11:57 am
Wed February 8, 2012

Donald Hall: A Poet's View 'Out The Window'

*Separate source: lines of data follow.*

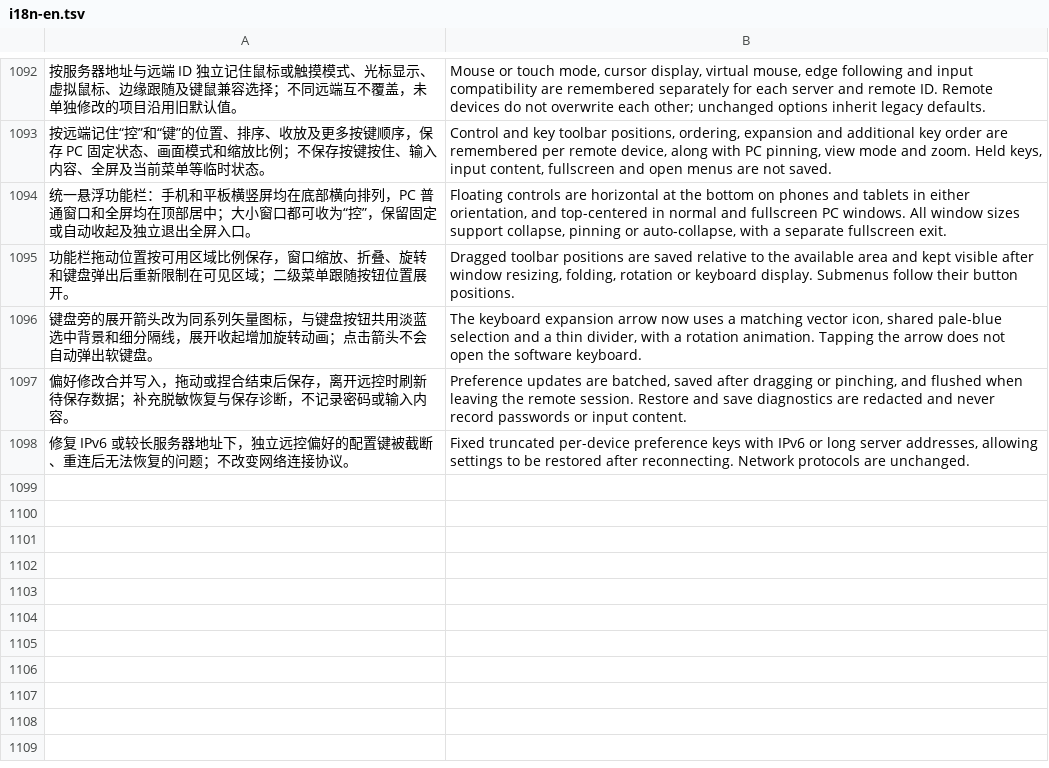
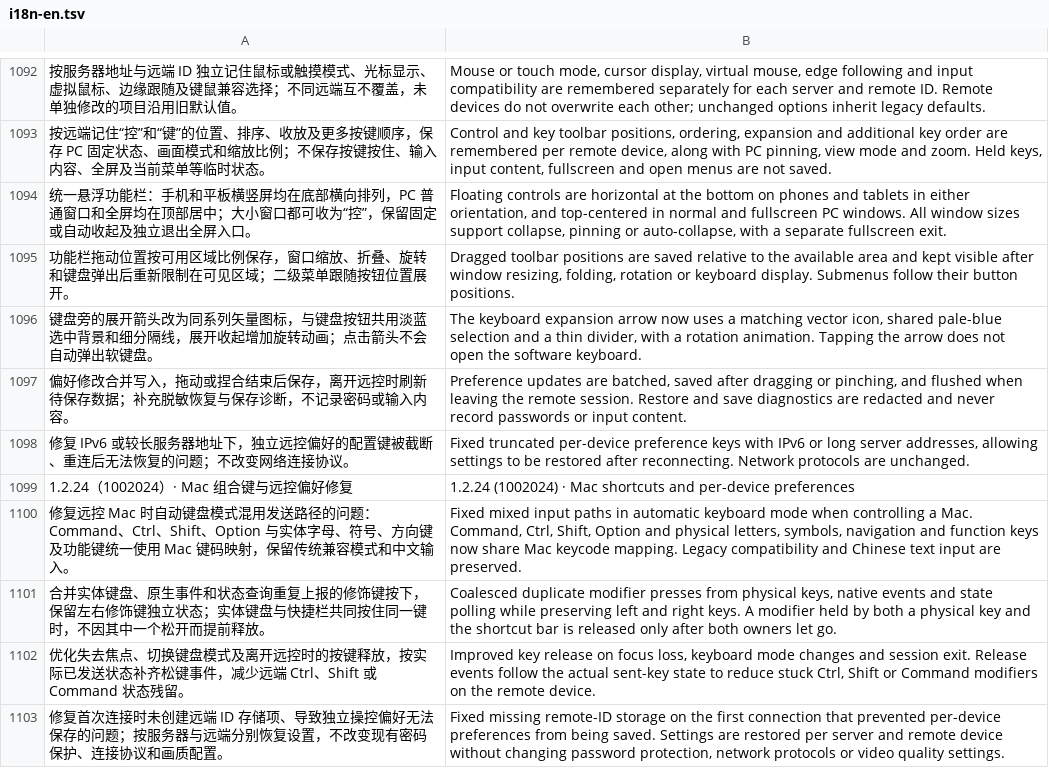
Before and after one commit to oliverhy/StarRustDesk, a TSV file: tools/i18n-en.tsv, drawn as a sheet; only a part is shown, gaps mark what is left out; the diff names each change by its address in the sheet, - before the commit and + after, or states it on an @@ line.

Commit message:
Release StarRustDesk 1.2.24: Mac modifier routing and peer preferences

```diff
--- a/tools/i18n-en.tsv
+++ b/tools/i18n-en.tsv
+row 1099: 1.2.24（1002024）· Mac 组合键与远控偏好修复 | 1.2.24 (1002024) · Mac shortcuts and per-device preferences
+row 1100: 修复远控 Mac 时自动键盘模式混用发送路径的问题：Command、Ctrl、Shift、Option 与实体字母、符号、方向键及功能键统一使用 Mac 键码映射，保留传统兼容模式和中文输入。 | Fixed mixed input paths in automatic keyboard mode when controlling a Mac. Command, Ctrl, Shift, Option and physical letters, symbols, navigation and function keys now share Mac keycode mapping. Legacy compatibility and Chinese text input are preserved.
+row 1101: 合并实体键盘、原生事件和状态查询重复上报的修饰键按下，保留左右修饰键独立状态；实体键盘与快捷栏共同按住同一键时，不因其中一个松开而提前释放。 | Coalesced duplicate modifier presses from physical keys, native events and state polling while preserving left and right keys. A modifier held by both a physical key and the shortcut bar is released only after both owners let go.
+row 1102: 优化失去焦点、切换键盘模式及离开远控时的按键释放，按实际已发送状态补齐松键事件，减少远端 Ctrl、Shift 或 Command 状态残留。 | Improved key release on focus loss, keyboard mode changes and session exit. Release events follow the actual sent-key state to reduce stuck Ctrl, Shift or Command modifiers on the remote device.
+row 1103: 修复首次连接时未创建远端 ID 存储项、导致独立操控偏好无法保存的问题；按服务器与远端分别恢复设置，不改变现有密码保护、连接协议和画质配置。 | Fixed missing remote-ID storage on the first connection that prevented per-device preferences from being saved. Settings are restored per server and remote device without changing password protection, network protocols or video quality settings.
```
Also changed, not shown: 12 other files.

Poet Donald Hall spends much of his time in his blue armchair, looking at the landscape out his window. The 83-year-old former poet laureate has lived for years on the same New Hampshire farm that his grandparents used to own, and still writes in the room he slept in as a child.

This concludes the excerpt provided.